→ **Your goal**
Each record that follows must be given again without alteration.

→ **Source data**
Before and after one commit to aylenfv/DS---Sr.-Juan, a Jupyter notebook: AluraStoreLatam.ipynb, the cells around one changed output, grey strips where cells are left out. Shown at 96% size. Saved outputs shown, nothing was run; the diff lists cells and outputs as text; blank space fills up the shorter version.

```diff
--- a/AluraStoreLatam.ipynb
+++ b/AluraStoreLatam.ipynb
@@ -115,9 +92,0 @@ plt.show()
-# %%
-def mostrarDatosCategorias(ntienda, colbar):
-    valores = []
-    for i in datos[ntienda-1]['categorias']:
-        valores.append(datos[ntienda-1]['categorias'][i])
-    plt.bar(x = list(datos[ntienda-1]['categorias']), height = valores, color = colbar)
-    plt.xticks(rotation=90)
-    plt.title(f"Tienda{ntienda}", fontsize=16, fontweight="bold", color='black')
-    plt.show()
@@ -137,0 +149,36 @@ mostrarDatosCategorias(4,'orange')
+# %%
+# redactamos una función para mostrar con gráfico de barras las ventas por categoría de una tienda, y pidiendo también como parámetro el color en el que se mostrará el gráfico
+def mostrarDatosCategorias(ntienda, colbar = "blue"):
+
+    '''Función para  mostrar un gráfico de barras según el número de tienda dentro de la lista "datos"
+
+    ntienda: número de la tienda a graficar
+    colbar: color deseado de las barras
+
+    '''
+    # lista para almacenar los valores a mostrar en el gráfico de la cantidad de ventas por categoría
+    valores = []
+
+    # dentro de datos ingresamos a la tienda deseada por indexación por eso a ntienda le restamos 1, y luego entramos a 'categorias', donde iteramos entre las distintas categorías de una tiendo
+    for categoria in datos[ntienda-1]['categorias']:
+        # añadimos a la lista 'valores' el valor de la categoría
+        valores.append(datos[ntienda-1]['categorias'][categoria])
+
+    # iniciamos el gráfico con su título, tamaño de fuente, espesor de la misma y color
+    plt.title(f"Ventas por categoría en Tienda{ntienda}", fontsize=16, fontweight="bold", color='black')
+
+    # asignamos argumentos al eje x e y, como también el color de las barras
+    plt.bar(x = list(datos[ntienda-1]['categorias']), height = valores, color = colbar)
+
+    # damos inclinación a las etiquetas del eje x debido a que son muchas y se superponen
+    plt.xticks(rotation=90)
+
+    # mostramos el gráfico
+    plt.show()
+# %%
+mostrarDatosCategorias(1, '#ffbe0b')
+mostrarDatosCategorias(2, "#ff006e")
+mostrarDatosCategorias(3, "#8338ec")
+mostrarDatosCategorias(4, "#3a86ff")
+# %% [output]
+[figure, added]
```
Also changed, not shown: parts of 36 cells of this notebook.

→ **Exercise output**
Before and after one commit to aylenfv/DS---Sr.-Juan, a Jupyter notebook: AluraStoreLatam.ipynb, the cells around one changed output, grey strips where cells are left out. Shown at 96% size. Saved outputs shown, nothing was run; the diff lists cells and outputs as text; blank space fills up the shorter version.

```diff
--- a/AluraStoreLatam.ipynb
+++ b/AluraStoreLatam.ipynb
@@ -115,9 +92,0 @@ plt.show()
-# %%
-def mostrarDatosCategorias(ntienda, colbar):
-    valores = []
-    for i in datos[ntienda-1]['categorias']:
-        valores.append(datos[ntienda-1]['categorias'][i])
-    plt.bar(x = list(datos[ntienda-1]['categorias']), height = valores, color = colbar)
-    plt.xticks(rotation=90)
-    plt.title(f"Tienda{ntienda}", fontsize=16, fontweight="bold", color='black')
-    plt.show()
@@ -137,0 +149,36 @@ mostrarDatosCategorias(4,'orange')
+# %%
+# redactamos una función para mostrar con gráfico de barras las ventas por categoría de una tienda, y pidiendo también como parámetro el color en el que se mostrará el gráfico
+def mostrarDatosCategorias(ntienda, colbar = "blue"):
+
+    '''Función para  mostrar un gráfico de barras según el número de tienda dentro de la lista "datos"
+
+    ntienda: número de la tienda a graficar
+    colbar: color deseado de las barras
+
+    '''
+    # lista para almacenar los valores a mostrar en el gráfico de la cantidad de ventas por categoría
+    valores = []
+
+    # dentro de datos ingresamos a la tienda deseada por indexación por eso a ntienda le restamos 1, y luego entramos a 'categorias', donde iteramos entre las distintas categorías de una tiendo
+    for categoria in datos[ntienda-1]['categorias']:
+        # añadimos a la lista 'valores' el valor de la categoría
+        valores.append(datos[ntienda-1]['categorias'][categoria])
+
+    # iniciamos el gráfico con su título, tamaño de fuente, espesor de la misma y color
+    plt.title(f"Ventas por categoría en Tienda{ntienda}", fontsize=16, fontweight="bold", color='black')
+
+    # asignamos argumentos al eje x e y, como también el color de las barras
+    plt.bar(x = list(datos[ntienda-1]['categorias']), height = valores, color = colbar)
+
+    # damos inclinación a las etiquetas del eje x debido a que son muchas y se superponen
+    plt.xticks(rotation=90)
+
+    # mostramos el gráfico
+    plt.show()
+# %%
+mostrarDatosCategorias(1, '#ffbe0b')
+mostrarDatosCategorias(2, "#ff006e")
+mostrarDatosCategorias(3, "#8338ec")
+mostrarDatosCategorias(4, "#3a86ff")
+# %% [output]
+[figure, added]
```
Also changed, not shown: parts of 36 cells of this notebook.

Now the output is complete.